** Opening THE INPUT block **
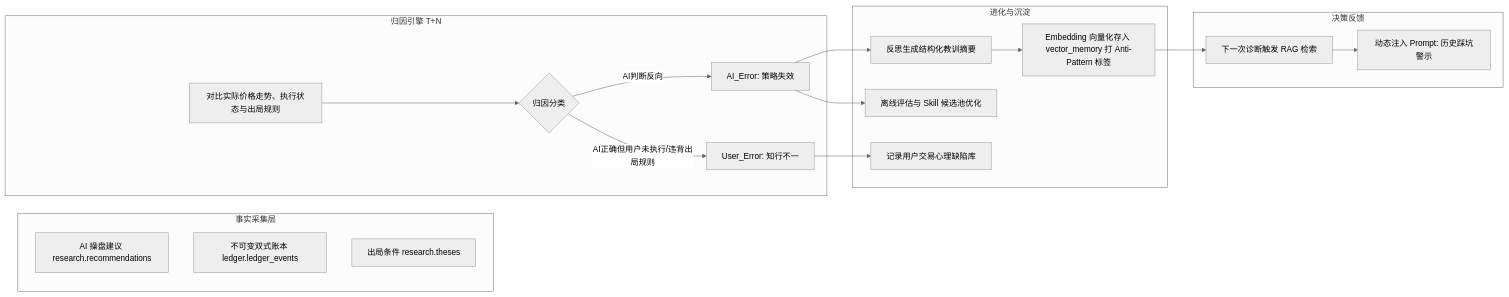
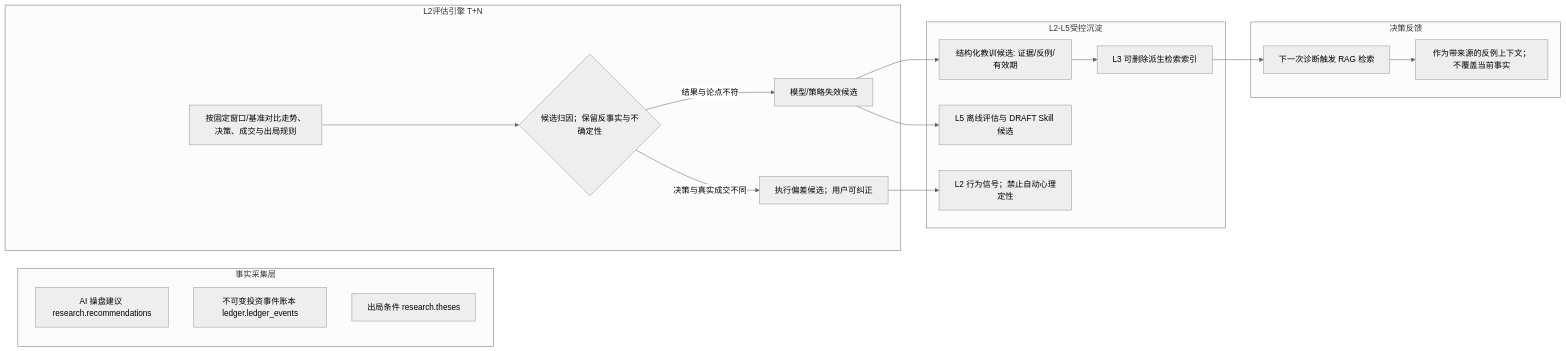
Before and after one commit to sinojelly/wealthsail: the seventh of 7 diagrams in docs/01.WealthSail投研平台需求文档.md, drawn with Mermaid (neutral theme). The commit also changed other lines of this file and 30 other files, not shown here.

First line of the commit message:
docs: align restored WealthSail detail with phased architecture

````diff
--- a/docs/01.WealthSail投研平台需求文档.md
+++ b/docs/01.WealthSail投研平台需求文档.md
@@ -505,24 +532,24 @@
 ```mermaid
 flowchart LR
     subgraph 事实采集层
         A1[AI 操盘建议 research.recommendations]
-        A2[不可变双式账本 ledger.ledger_events]
+        A2[不可变投资事件账本 ledger.ledger_events]
         A3[出局条件 research.theses]
     end
-    subgraph 归因引擎 T+N
-        B[对比实际价格走势、执行状态与出局规则]
-        B --> C{归因分类}
-        C -- AI判断反向 --> D1[AI_Error: 策略失效]
-        C -- AI正确但用户未执行/违背出局规则 --> D2[User_Error: 知行不一]
+    subgraph L2评估引擎 T+N
+        B[按固定窗口/基准对比走势、决策、成交与出局规则]
+        B --> C{候选归因；保留反事实与不确定性}
+        C -- 结果与论点不符 --> D1[模型/策略失效候选]
+        C -- 决策与真实成交不同 --> D2[执行偏差候选；用户可纠正]
     end
-    subgraph 进化与沉淀
-        D1 --> E1[反思生成结构化教训摘要]
-        E1 --> E2[Embedding 向量化存入 vector_memory 打 Anti-Pattern 标签]
-        D1 --> E3[离线评估与 Skill 候选池优化]
-        D2 --> E4[记录用户交易心理缺陷库]
+    subgraph L2-L5受控沉淀
+        D1 --> E1[结构化教训候选: 证据/反例/有效期]
+        E1 --> E2[L3 可删除派生检索索引]
+        D1 --> E3[L5 离线评估与 DRAFT Skill 候选]
+        D2 --> E4[L2 行为信号；禁止自动心理定性]
     end
     subgraph 决策反馈
         E2 --> F[下一次诊断触发 RAG 检索]
-        F --> G[动态注入 Prompt: 历史踩坑警示]
+        F --> G[作为带来源的反例上下文；不覆盖当前事实]
     end
 ```
````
** Closing THE INPUT block **
WORK TASK: Please copy every line from the entries that includes the word "ledger".

TASK RESULT:
-        A2[不可变双式账本 ledger.ledger_events]
+        A2[不可变投资事件账本 ledger.ledger_events]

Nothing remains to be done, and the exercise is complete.